What’s driving this push for more access? Improvements in both the sophistication and accessibility to health technologies have led to a deep transformation within the healthcare sector. As evidence, an American Medical Association (AMA) report states that telemedicine services can help patients save between $300 to $1,000 per-year in medical expenses[6]. Not to mention, the convenience of not having to travel long distances for treatment.

How Telemedicine Is Affecting Health Systems

Health systems are also embracing the idea of using telemedicine services to offer a higher quality of care. A recent survey by Foley & Lardner LLP showed that 84% of healthcare executives believe that telemedicine services are very important to the quality of their facility[7].

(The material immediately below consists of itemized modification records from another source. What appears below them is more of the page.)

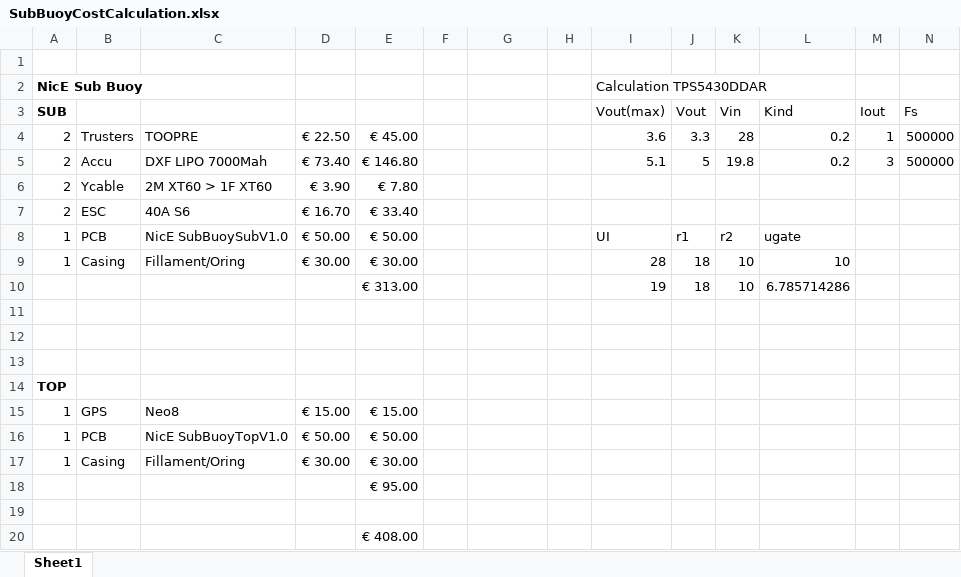
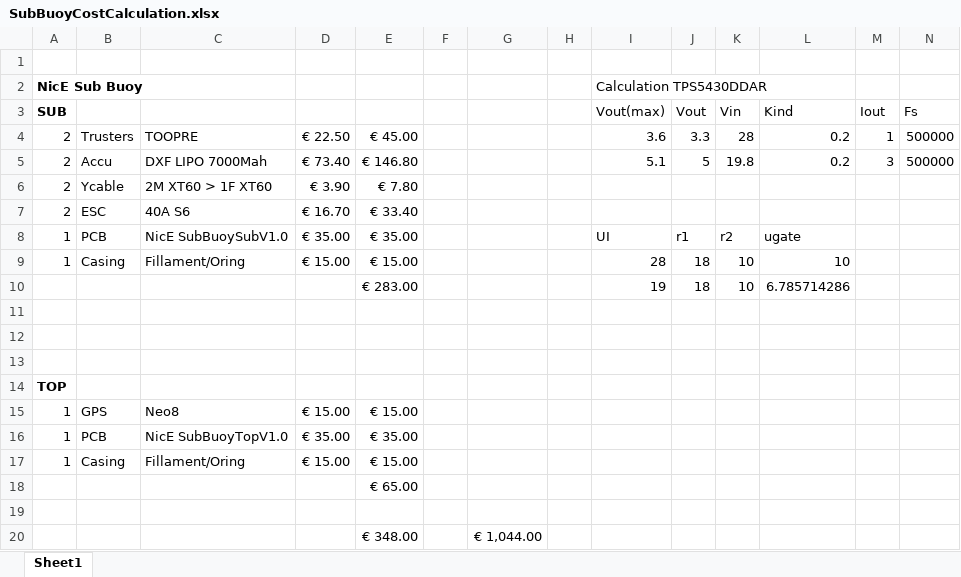
Before and after one commit to pnn69/NicE-Buoy, an Excel workbook: Doc/SubBuoyCostCalculation.xlsx, sheet Sheet1, drawn as a sheet; only a part is shown; values as stored, in another font and other column widths than the file's, no borders; removed rows and columns are numbered as before the commit, all else as after; rows hold the shown columns only; the diff names each change by its address in the sheet, - before the commit and + after, or states it on an @@ line.

```diff
--- a/Doc/SubBuoyCostCalculation.xlsx (sheet Sheet1)
+++ b/Doc/SubBuoyCostCalculation.xlsx (sheet Sheet1)
-D8: € 50.00
+D8: € 35.00
-E8: € 50.00
+E8: € 35.00
-D9: € 30.00
+D9: € 15.00
-E9: € 30.00
+E9: € 15.00
-E10: € 313.00
+E10: € 283.00
-D16: € 50.00
+D16: € 35.00
-E16: € 50.00
+E16: € 35.00
-D17: € 30.00
+D17: € 15.00
-E17: € 30.00
+E17: € 15.00
-E18: € 95.00
+E18: € 65.00
-row 20:  |  |  |  | € 408.00
+row 20:  |  |  |  | € 348.00 |  | € 1,044.00
```
Also changed, not shown: 52 other files.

Improved Healthcare for Remote Facilities

There is no doubt that remote healthcare facilities with limited access to specialists and resources will see a major improvement in preventative care quality. Remote consultations can help these facilities address minor illnesses and conditions before they become major problems. Without having to travel long distances, these remote patients will gain access to rehabilitation, physical therapy, mental health services, and health services for aging and immobile patients.

In addition, cutting-edge technology, such as wearables with health sensors, will lead to more sophisticated diagnostic treatment and advice. Using technology to gather ongoing patient data means doctors can provide better context when treating more severe health complications. Specialists, such as orthopedic or cardiac surgeons, can then apply their expertise more immediately with telemedicine services.

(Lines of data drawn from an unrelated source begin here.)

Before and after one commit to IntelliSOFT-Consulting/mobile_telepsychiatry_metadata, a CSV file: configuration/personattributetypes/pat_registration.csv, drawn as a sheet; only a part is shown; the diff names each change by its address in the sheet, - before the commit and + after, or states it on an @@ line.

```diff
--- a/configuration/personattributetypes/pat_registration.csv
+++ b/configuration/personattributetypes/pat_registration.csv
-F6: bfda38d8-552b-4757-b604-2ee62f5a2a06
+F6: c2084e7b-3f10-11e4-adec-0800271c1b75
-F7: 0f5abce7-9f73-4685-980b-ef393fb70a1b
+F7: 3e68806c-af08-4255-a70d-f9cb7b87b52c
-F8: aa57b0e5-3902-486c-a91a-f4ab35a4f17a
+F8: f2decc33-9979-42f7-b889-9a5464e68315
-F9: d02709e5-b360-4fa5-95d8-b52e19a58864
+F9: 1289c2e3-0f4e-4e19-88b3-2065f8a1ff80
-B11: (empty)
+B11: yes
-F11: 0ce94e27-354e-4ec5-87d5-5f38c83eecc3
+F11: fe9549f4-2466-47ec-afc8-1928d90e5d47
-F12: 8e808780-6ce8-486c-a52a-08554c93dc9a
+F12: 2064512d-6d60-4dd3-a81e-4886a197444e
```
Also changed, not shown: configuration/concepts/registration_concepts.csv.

High-Levels of Patient Satisfaction

Clearly, patients are the major beneficiary as they no longer need to travel long distances to overcrowded facilities for care. A survey by Software Advice found that 76% of patients were at least “moderately interested” in seeking care online for minor health issues[8]. When asked whether they preferred telemedicine services over emergency room visits, 71% said they “somewhat prefer telemedicine”[9]. As regulations evolve and technology continues to advance, telemedicine will become a cost-effective, high-quality alternative to more traditional healthcare options.

Of course, providing efficient remote healthcare services requires effective Payor Enrollment, credentialing, and administration. symplr provides extensive credentialing and payor solutions to streamline the numerous administrative tasks that come with managing your facility. To learn more about symplr’s credentialing and payor solutions, Schedule a Demo today!

[1] “The US Telemedicine Market Outlook to 2018 – Rising Penetration of Telehome Care and MHealth”. Ken Research.

[2] Ibid.

[3] Nathaniel L. “State Lawmakers Pushing Telemedicine Coverage in 2016”. Health Care Law Today.

[4] 114th Congress. “Text of the Tele-Med Act of 2015”. The House of Representatives.

[5] “Legislative Status: Interactive Map”. Interstate medical Licensure Compact.

[6] Jeff M. “Telehealth Emerges in a Consumer-Driven Marketplace”. The Institute of Healthcare Consumerism.

[7] Linda Y. and Ashley H. “2014 Telemedicine Survey”. Foley & Lardner LLP.

[8] Kathleen I. “Patient Interest in Adopting Telemedicine”. Software Advice.

[9] Ibid.


About Tracey Meyer

Tracey Meyer is responsible for all symplr software product management, and was in the Cactus Software product development group for 2 years before being selected to helm the product management team for symplr. She brings 20 years of business and technical software experience building products to simplify and enhance the user experience for her clients.

  • Connect with Tracey Meyer